[Goal of the exercise]
When scanning the data, count every line with "lambda" in it, and report only the resulting number.

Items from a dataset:
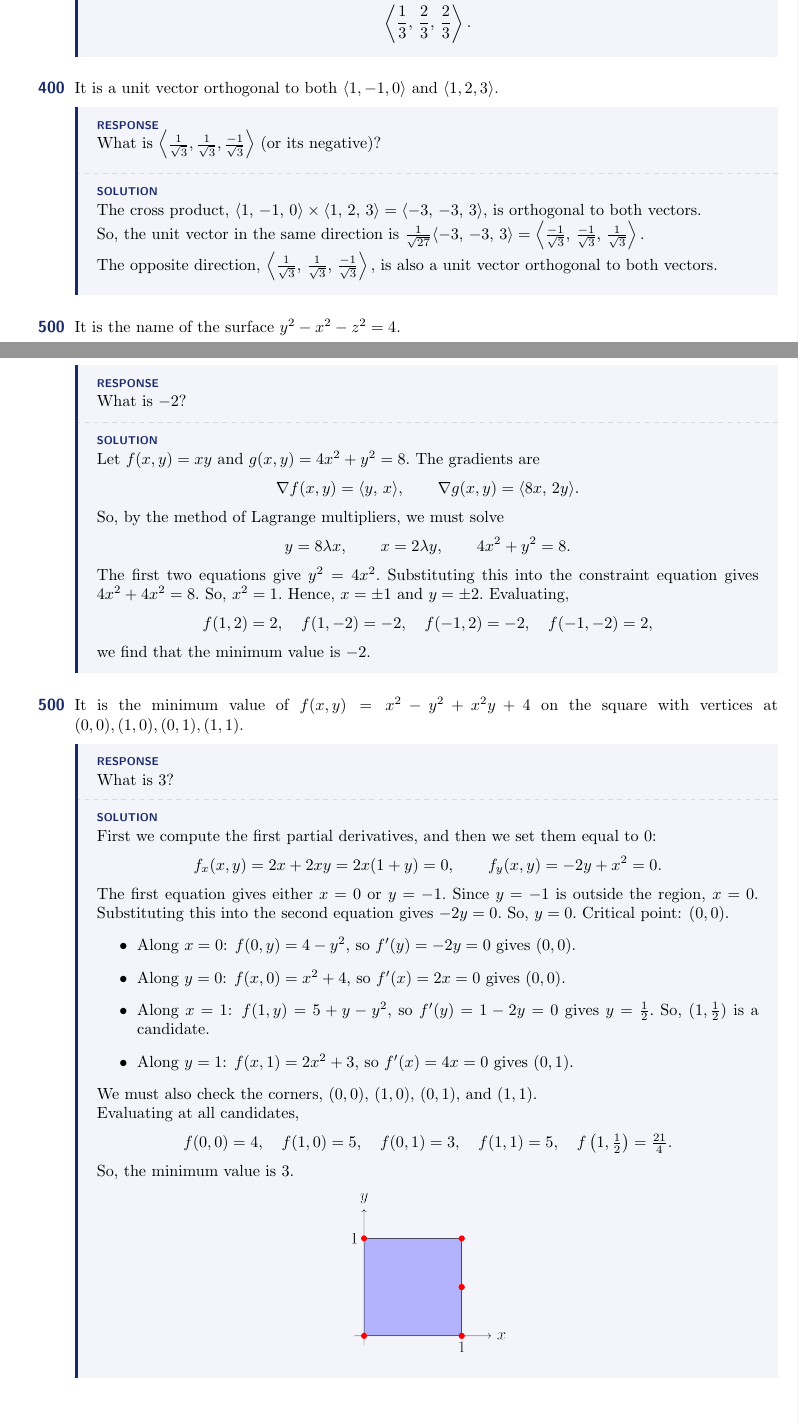
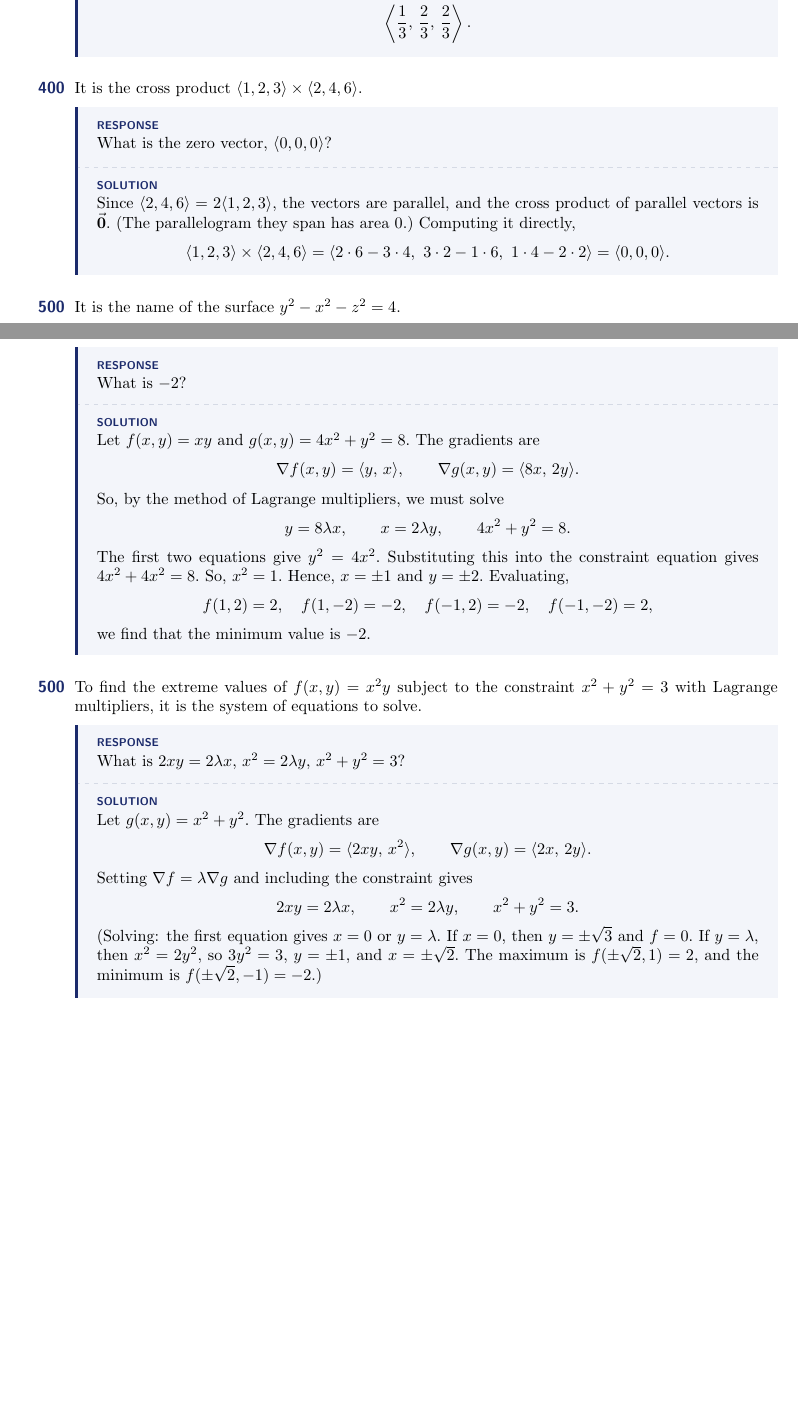
Before and after one commit to divisbyzero/calculated-risk, a LaTeX document (games/multivariable-calculus/multivariable-calculus.tex): two parts of pages 2 and 8 of 12 before the commit and two parts of pages 2 and 7 of 11 after it, joined at a grey line, cut so that both start at the same text, the shorter picture padded with empty space. Compiled offline with pdfLaTeX.

Commit message:
Revise clues for clarity and accuracy; update responses and solutions in the Multivariable Calculus game

```diff
--- a/games/multivariable-calculus/multivariable-calculus.tex
+++ b/games/multivariable-calculus/multivariable-calculus.tex
@@ -81,19 +82,16 @@
     \]
   \end{clue}
 
-  \begin{clue}[write]
-    It is a unit vector orthogonal to both $\langle1, -1, 0\rangle$ and $\langle1,2,3\rangle.$
+  % NEW: written by Claude, not from Lab 11.
+  \begin{clue}[say]
+    It is the cross product $\langle 1,2,3\rangle\times\langle 2,4,6\rangle.$
   \response
-    What is $\left\langle \frac{1}{\sqrt{3}}, \frac{1}{\sqrt{3}}, \frac{-1}{\sqrt{3}}\right\rangle$ (or its negative)?
+    What is the zero vector, $\langle 0,0,0\rangle$?
   \solution
-    The cross product, $\langle 1,\,-1,\,0\rangle\times\langle 1,\,2,\,3\rangle=\langle -3,\,-3,\,3\rangle,$ is orthogonal to both vectors.
-
-    So, the unit vector in the same direction is
-    $\frac{1}{\sqrt{27}}\langle -3,\,-3,\,3\rangle=
-    \left\langle \frac{-1}{\sqrt{3}},\,\frac{-1}{\sqrt{3}},\,\frac{1}{\sqrt{3}}\right\rangle.$
-
-    The opposite direction,
-    $\left\langle \frac{1}{\sqrt{3}},\,\frac{1}{\sqrt{3}},\,\frac{-1}{\sqrt{3}}\right\rangle,$ is also a unit vector orthogonal to both vectors.
+    Since $\langle 2,4,6\rangle=2\langle 1,2,3\rangle,$ the vectors are parallel, and the cross product of parallel vectors is $\bvec{0}.$ (The parallelogram they span has area $0.$) Computing it directly,
+    \[
+    \langle 1,2,3\rangle\times\langle 2,4,6\rangle=\langle 2\cdot 6-3\cdot 4,\ 3\cdot 2-1\cdot 6,\ 1\cdot 4-2\cdot 2\rangle=\langle 0,0,0\rangle.
+    \]
   \end{clue}
 
   % NEW: written by Claude, not from Lab 11.
@@ -351,37 +336,55 @@
     we find that the minimum value is $-2.$
   \end{clue}
 
+  % NEW: written by Claude, not from Lab 11.
+  \begin{clue}[write]
+    To find the extreme values of $f(x,y)=x^2y$ subject to the constraint $x^2+y^2=3$ with Lagrange multipliers, it is the system of equations to solve.
+  \response
+    What is $2xy=2\lambda x,$ $x^2=2\lambda y,$ $x^2+y^2=3$?
+  \solution
+    Let $g(x,y)=x^2+y^2.$ The gradients are
+    \[
+    \nabla f(x,y)=\langle 2xy,\,x^2\rangle,\qquad \nabla g(x,y)=\langle 2x,\,2y\rangle.
+    \]
+    Setting $\nabla f=\lambda\nabla g$ and including the constraint gives
+    \[
+    2xy=2\lambda x,\qquad x^2=2\lambda y,\qquad x^2+y^2=3.
+    \]
+    (Solving: the first equation gives $x=0$ or $y=\lambda.$ If $x=0,$ then $y=\pm\sqrt{3}$ and $f=0.$ If $y=\lambda,$ then $x^2=2y^2,$ so $3y^2=3,$ $y=\pm 1,$ and $x=\pm\sqrt{2}.$ The maximum is $f(\pm\sqrt{2},1)=2,$ and the minimum is $f(\pm\sqrt{2},-1)=-2.$)
+  \end{clue}
+
+  % Retired (too long for the game):
   % Figure from Lab 11 (source in figures/square-candidates.tex).
-  \begin{clue}[say]
-    It is the minimum value of $f(x,y) = x^2 - y^2+x^2y+4$ on the square with vertices at $(0,0),(1,0),(0,1),(1,1).$
-  \response
-    What is $3$?
-  \solution
-    First we compute the first partial derivatives, and then we set them equal to 0:
-    \[
-    f_x(x,y)=2x+2xy=2x(1+y)=0,\qquad f_y(x,y)=-2y+x^2=0.
-    \]
-    The first equation gives either $x=0$ or $y=-1.$ Since $y=-1$ is outside the region, $x=0.$ Substituting this into the second equation gives $-2y=0.$ So, $y=0.$ Critical point: $(0,0).$
-
-    \begin{itemize}
-    \item Along $x=0$: $f(0,y)=4-y^2,$ so $f'(y)=-2y=0$ gives $(0,0).$
-    \item Along $y=0$: $f(x,0)=x^2+4,$ so $f'(x)=2x=0$ gives $(0,0).$
-    \item Along $x=1$: $f(1,y)=5+y-y^2,$ so $f'(y)=1-2y=0$ gives $y=\frac{1}{2}.$ So, $(1,\tfrac{1}{2})$ is a candidate.
-    \item Along $y=1$: $f(x,1)=2x^2+3,$ so $f'(x)=4x=0$ gives $(0,1).$
-    \end{itemize}
-
-    We must also check the corners, $(0,0),$ $(1,0),$ $(0,1),$ and $(1,1).$
-
-    Evaluating at all candidates,
-    \[
-    f(0,0)=4,\quad f(1,0)=5,\quad f(0,1)=3,\quad f(1,1)=5,\quad f\left(1,\tfrac{1}{2}\right)=\tfrac{21}{4}.
-    \]
-    So, the minimum value is $3.$
-
-    \begin{center}
-      \includegraphics[width=3.9cm]{square-candidates.png}
-    \end{center}
-  \end{clue}
+  % \begin{clue}[say]
+  %   It is the minimum value of $f(x,y) = x^2 - y^2+x^2y+4$ on the square with vertices at $(0,0),(1,0),(0,1),(1,1).$
+  % \response
+  %   What is $3$?
+  % \solution
+  %   First we compute the first partial derivatives, and then we set them equal to 0:
+  %   \[
+  %   f_x(x,y)=2x+2xy=2x(1+y)=0,\qquad f_y(x,y)=-2y+x^2=0.
+  %   \]
+  %   The first equation gives either $x=0$ or $y=-1.$ Since $y=-1$ is outside the region, $x=0.$ Substituting this into the second equation gives $-2y=0.$ So, $y=0.$ Critical point: $(0,0).$
+  %
+  %   \begin{itemize}
+  %   \item Along $x=0$: $f(0,y)=4-y^2,$ so $f'(y)=-2y=0$ gives $(0,0).$
+  %   \item Along $y=0$: $f(x,0)=x^2+4,$ so $f'(x)=2x=0$ gives $(0,0).$
+  %   \item Along $x=1$: $f(1,y)=5+y-y^2,$ so $f'(y)=1-2y=0$ gives $y=\frac{1}{2}.$ So, $(1,\tfrac{1}{2})$ is a candidate.
+  %   \item Along $y=1$: $f(x,1)=2x^2+3,$ so $f'(x)=4x=0$ gives $(0,1).$
+  %   \end{itemize}
+  %
+  %   We must also check the corners, $(0,0),$ $(1,0),$ $(0,1),$ and $(1,1).$
+  %
+  %   Evaluating at all candidates,
+  %   \[
+  %   f(0,0)=4,\quad f(1,0)=5,\quad f(0,1)=3,\quad f(1,1)=5,\quad f\left(1,\tfrac{1}{2}\right)=\tfrac{21}{4}.
+  %   \]
+  %   So, the minimum value is $3.$
+  %
+  %   \begin{center}
+  %     \includegraphics[width=3.9cm]{square-candidates.png}
+  %   \end{center}
+  % \end{clue}
 
 \end{category}
 
```
Also changed, not shown: games/multivariable-calculus/multivariable-calculus.tex (62 more changed lines).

[Result below]
4